• **The problem**: Please show all lines of the records that include "with".

[Data records]
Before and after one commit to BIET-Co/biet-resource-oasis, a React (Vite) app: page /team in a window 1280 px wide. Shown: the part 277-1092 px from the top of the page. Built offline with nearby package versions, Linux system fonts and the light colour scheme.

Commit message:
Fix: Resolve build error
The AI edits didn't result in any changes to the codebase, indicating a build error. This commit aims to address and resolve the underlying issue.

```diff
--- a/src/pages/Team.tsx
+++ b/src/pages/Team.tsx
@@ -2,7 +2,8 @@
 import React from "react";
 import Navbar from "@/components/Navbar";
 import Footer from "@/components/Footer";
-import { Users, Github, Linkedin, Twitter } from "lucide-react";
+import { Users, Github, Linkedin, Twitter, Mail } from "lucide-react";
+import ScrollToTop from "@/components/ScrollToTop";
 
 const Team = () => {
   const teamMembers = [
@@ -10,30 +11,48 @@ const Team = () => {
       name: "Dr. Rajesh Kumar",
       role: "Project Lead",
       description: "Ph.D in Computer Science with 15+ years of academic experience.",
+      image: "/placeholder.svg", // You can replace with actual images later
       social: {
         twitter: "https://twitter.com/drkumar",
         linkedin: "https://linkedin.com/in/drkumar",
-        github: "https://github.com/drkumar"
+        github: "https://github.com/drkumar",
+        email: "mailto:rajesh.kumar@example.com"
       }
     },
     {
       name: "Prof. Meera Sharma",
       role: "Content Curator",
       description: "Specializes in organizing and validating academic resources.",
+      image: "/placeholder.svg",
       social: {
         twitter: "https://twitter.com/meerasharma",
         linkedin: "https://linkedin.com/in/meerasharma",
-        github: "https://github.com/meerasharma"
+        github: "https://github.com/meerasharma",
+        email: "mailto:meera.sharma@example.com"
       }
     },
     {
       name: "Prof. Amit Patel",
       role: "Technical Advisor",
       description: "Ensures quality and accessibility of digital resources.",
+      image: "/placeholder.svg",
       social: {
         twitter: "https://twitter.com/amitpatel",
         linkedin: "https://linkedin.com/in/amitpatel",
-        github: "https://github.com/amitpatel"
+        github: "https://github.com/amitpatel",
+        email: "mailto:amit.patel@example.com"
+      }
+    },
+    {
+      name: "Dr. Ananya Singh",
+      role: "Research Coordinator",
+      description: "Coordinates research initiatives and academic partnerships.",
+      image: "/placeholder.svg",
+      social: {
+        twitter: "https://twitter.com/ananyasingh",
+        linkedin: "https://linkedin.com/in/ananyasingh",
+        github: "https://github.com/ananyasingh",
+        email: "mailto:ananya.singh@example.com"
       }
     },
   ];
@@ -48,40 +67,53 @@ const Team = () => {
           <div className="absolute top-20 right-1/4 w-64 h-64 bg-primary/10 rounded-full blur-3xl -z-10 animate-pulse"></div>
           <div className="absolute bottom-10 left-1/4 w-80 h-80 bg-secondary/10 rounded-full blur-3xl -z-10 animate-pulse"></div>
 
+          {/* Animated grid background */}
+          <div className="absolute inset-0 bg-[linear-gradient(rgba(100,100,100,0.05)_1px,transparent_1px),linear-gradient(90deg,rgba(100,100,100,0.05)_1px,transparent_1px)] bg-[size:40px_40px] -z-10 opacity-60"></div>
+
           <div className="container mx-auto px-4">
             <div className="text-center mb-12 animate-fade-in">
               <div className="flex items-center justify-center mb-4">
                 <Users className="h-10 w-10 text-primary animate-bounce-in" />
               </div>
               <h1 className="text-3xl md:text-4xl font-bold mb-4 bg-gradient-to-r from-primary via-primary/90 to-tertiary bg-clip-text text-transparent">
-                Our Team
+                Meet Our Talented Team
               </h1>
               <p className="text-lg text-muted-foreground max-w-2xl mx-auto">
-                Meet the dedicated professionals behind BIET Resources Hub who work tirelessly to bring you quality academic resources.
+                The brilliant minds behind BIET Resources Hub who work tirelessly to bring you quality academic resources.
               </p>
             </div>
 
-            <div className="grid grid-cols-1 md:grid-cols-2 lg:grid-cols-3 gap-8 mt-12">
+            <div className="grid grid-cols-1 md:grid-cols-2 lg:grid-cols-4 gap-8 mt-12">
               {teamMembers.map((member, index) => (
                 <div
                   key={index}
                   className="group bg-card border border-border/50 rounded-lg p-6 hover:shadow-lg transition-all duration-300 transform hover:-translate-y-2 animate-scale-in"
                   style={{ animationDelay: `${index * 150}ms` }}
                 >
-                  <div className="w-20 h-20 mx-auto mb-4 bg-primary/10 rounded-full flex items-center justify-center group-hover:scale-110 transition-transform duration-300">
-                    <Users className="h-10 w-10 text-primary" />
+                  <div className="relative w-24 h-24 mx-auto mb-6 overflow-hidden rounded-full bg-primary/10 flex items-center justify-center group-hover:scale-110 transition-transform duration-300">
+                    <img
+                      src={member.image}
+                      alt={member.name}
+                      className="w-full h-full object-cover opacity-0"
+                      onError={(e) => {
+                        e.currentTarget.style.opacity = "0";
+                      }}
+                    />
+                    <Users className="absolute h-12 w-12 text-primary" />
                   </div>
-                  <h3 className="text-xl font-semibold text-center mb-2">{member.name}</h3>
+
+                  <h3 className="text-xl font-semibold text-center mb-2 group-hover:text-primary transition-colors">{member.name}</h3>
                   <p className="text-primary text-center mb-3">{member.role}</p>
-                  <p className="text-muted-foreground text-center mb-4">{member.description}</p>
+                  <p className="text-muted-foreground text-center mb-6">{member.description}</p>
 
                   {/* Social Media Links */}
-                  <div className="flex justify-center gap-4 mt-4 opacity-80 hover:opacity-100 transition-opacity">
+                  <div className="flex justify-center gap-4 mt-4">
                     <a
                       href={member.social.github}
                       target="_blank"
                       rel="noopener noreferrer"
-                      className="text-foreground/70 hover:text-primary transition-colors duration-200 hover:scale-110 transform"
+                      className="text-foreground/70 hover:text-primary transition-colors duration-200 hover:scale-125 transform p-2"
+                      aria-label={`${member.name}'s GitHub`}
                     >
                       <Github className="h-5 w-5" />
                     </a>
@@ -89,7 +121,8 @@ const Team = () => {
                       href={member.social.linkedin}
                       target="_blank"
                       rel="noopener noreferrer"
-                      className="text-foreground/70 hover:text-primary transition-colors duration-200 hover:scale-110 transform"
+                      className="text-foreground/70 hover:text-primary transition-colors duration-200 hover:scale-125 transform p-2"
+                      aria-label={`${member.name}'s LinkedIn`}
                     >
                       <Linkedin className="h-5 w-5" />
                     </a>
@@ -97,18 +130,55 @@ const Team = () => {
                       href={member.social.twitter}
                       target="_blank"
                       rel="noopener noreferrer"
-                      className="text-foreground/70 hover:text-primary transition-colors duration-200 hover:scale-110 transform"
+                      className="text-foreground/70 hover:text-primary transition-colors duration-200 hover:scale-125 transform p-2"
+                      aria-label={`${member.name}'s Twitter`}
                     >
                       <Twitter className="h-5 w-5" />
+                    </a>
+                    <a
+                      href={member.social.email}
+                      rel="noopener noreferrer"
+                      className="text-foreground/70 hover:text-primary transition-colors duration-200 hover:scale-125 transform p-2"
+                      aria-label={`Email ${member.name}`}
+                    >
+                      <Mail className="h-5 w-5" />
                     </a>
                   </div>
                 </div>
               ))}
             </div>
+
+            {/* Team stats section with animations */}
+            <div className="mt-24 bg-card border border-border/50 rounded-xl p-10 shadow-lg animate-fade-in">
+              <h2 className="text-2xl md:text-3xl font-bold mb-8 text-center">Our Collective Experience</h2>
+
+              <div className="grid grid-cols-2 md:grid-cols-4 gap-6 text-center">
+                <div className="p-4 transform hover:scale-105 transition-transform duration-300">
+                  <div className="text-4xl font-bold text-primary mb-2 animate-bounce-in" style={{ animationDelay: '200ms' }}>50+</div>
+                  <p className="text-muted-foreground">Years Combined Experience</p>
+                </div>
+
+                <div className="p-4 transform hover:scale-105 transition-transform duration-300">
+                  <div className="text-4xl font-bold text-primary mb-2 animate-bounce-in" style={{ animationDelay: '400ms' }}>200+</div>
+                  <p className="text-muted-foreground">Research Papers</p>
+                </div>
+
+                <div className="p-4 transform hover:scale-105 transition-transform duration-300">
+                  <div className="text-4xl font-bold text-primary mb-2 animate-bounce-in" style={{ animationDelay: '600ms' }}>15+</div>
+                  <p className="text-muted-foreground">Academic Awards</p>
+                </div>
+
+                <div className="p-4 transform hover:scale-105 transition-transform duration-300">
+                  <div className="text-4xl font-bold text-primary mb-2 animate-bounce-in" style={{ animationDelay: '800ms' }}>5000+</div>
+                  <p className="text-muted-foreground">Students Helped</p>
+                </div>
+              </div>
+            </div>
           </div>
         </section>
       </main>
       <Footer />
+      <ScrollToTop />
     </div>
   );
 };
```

• **Task output**:
Before and after one commit to BIET-Co/biet-resource-oasis, a React (Vite) app: page /team in a window 1280 px wide. Shown: the part 277-1092 px from the top of the page. Built offline with nearby package versions, Linux system fonts and the light colour scheme.
       description: "Ph.D in Computer Science with 15+ years of academic experience.",
+      image: "/placeholder.svg", // You can replace with actual images later
+            {/* Team stats section with animations */}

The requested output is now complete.